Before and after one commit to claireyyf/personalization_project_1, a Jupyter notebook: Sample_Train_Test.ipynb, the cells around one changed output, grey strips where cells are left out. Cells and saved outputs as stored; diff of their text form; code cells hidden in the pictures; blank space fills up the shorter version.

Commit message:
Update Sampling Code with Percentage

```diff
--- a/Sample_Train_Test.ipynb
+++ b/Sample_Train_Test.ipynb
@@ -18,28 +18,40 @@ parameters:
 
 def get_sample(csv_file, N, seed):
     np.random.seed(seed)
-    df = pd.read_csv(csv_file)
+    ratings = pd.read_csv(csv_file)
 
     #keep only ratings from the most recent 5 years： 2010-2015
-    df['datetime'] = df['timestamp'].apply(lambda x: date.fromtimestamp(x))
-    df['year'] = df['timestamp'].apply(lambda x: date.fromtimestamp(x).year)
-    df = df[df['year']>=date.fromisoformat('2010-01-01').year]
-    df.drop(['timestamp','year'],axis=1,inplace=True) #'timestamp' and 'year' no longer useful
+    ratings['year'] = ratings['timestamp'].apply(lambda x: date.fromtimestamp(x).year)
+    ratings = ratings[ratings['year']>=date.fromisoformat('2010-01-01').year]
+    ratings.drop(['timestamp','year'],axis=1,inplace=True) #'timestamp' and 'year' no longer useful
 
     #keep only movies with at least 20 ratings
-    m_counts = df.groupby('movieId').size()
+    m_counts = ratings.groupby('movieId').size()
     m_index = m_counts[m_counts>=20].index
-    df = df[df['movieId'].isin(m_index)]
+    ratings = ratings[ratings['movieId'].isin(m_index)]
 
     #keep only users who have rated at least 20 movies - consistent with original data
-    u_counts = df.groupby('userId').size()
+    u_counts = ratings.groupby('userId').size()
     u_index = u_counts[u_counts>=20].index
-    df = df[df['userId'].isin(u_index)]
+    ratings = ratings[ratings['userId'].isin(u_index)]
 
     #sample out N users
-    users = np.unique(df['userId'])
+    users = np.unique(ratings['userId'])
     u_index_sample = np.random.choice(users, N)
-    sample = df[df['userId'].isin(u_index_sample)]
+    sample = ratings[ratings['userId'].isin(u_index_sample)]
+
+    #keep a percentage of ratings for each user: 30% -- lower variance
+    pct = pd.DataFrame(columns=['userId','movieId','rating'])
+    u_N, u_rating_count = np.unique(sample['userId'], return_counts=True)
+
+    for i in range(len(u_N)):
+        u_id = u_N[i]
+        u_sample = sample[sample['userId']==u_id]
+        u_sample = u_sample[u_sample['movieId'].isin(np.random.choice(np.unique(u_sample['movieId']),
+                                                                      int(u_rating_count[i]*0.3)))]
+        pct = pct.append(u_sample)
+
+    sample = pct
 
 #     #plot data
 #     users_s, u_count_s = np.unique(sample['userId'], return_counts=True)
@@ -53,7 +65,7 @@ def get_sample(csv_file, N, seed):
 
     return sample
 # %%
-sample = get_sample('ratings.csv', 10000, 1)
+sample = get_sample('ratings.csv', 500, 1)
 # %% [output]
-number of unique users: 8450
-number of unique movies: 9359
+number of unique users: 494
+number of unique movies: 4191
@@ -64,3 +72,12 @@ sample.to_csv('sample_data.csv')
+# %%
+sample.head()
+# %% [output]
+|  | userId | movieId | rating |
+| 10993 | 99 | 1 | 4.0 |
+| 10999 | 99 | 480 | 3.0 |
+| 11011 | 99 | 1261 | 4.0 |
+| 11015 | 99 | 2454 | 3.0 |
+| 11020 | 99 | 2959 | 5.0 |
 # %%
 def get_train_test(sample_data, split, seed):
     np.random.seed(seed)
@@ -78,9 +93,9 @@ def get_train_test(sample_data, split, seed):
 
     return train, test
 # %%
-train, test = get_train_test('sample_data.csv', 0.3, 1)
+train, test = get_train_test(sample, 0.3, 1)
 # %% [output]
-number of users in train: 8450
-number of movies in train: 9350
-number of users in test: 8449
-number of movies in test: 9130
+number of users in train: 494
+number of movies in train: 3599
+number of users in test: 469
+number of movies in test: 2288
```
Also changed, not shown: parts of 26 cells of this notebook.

══════

## TASK TO COMPLETE
Using the material above, gather every line that includes "seed".

## RESPONSE BELOW
 def get_sample(csv_file, N, seed):
     np.random.seed(seed)
@@ -53,7 +65,7 @@ def get_sample(csv_file, N, seed):
 def get_train_test(sample_data, split, seed):
     np.random.seed(seed)
@@ -78,9 +93,9 @@ def get_train_test(sample_data, split, seed):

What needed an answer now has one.